(Items from a dataset)
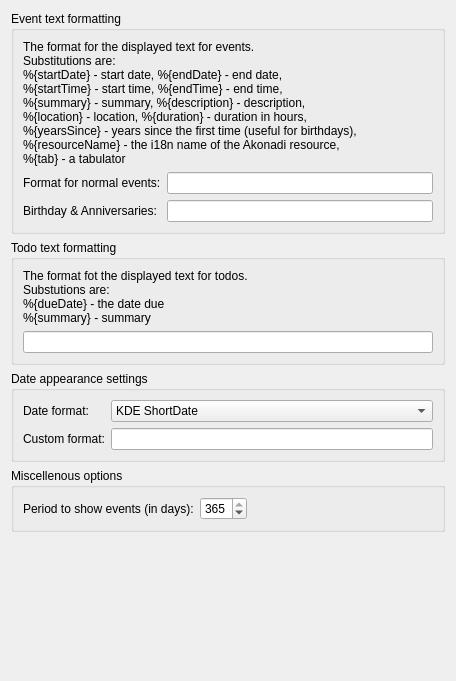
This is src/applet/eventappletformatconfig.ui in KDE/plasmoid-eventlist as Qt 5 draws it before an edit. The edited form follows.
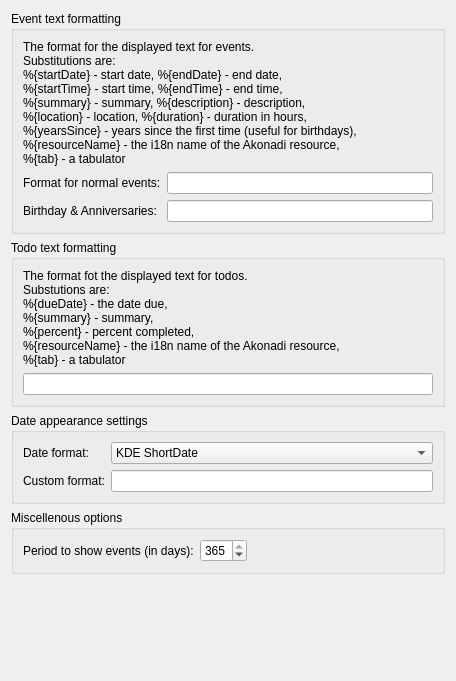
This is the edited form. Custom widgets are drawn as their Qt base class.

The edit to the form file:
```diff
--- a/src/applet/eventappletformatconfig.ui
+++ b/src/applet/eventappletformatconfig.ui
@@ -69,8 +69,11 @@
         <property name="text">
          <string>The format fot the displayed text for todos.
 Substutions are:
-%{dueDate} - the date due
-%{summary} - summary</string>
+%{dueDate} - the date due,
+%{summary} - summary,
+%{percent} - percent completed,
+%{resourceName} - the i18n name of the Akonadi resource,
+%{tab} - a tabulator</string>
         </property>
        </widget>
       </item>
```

- WHAT IS NEEDED -
All entries above are to be restated exactly, with every image omitted.

- WRITTEN RESPONSE -
This is src/applet/eventappletformatconfig.ui in KDE/plasmoid-eventlist as Qt 5 draws it before an edit. The edited form follows.
This is the edited form. Custom widgets are drawn as their Qt base class.

The edit to the form file:
```diff
--- a/src/applet/eventappletformatconfig.ui
+++ b/src/applet/eventappletformatconfig.ui
@@ -69,8 +69,11 @@
         <property name="text">
          <string>The format fot the displayed text for todos.
 Substutions are:
-%{dueDate} - the date due
-%{summary} - summary</string>
+%{dueDate} - the date due,
+%{summary} - summary,
+%{percent} - percent completed,
+%{resourceName} - the i18n name of the Akonadi resource,
+%{tab} - a tabulator</string>
         </property>
        </widget>
       </item>
```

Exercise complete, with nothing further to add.